Machado's arm is borderline elite. Don't let his slight frame fool you; he can unleash hellacious throws from shortstop. Sitting next to some scouts during the Fall Instructional League, one scout let out a "Weeeeee!" as Machado wound up to let one loose. His arm is easily the best in the system and can rank right up there in all the minor leagues.
Harrison struggled in every facet of the game in 2012, but his arm strength was a constant that shined throughout. Harrison's arm is at worst a plus tool and some scouts believe it deserves higher marks than that. Eugenio Suarez and David Gonzalez are similar players, both physically and with the skill sets they bring to the table. To that end, both players exhibit plus arm strength that fits well on the left side of the infield.
Another plus arm belongs to second baseman Yerison Pena. A relative unknown, Pena lacks the footwork and instincts for the left side of the infield, but his arm would fit there nicely.
James Robbins (1B)
Had Robbins honored his commitment to Washington State, he would have played both ways as a first baseman and left-handed pitcher. On the mound he has shown velocity in the upper-80s during high school and he can flash an above-average to plus arm when making throws from first base.
Willy Adames (SS)
While he is highly inconsistent at such an early stage of his career, Adames has the ingredients of an easy plus arm. He shows excellent raw arm strength on most throws, but his sloppy mechanics and raw footwork don't always let the ball come out of his hand with that much zip.

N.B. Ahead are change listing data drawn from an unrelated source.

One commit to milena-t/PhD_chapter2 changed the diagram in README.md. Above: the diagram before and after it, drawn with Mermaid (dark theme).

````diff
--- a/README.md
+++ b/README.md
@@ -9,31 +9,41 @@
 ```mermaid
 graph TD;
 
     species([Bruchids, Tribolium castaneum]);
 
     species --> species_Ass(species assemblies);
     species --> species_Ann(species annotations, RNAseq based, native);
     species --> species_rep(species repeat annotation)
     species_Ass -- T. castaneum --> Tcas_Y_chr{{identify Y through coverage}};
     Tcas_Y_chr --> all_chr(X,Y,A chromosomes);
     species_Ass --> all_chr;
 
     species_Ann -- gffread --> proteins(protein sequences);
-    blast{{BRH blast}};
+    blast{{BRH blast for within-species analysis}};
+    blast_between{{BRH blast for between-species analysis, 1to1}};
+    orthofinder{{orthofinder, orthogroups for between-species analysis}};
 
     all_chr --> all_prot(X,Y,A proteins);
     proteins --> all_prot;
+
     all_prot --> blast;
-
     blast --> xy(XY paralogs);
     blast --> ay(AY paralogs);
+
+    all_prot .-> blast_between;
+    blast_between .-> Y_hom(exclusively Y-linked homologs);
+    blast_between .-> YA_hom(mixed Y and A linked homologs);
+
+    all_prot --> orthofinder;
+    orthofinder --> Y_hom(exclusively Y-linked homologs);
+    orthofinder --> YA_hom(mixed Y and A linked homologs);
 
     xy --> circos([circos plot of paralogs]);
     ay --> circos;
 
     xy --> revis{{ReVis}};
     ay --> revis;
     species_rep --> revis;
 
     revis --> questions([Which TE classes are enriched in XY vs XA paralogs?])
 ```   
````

Edgar Corcino (IF)
Carlos De Los Santos (IF)
Both Corcino and De Los Santos show above-average arm strength at times, and will even let loose a throw that can earn slightly better grades than that. Corcino's arm works well around the infield and is part of the reason the Tigers attempted to move him behind the plate when he first signed. De Los Santos has a very good arm at second base but will struggle in ways similar to Willy Adames, at times.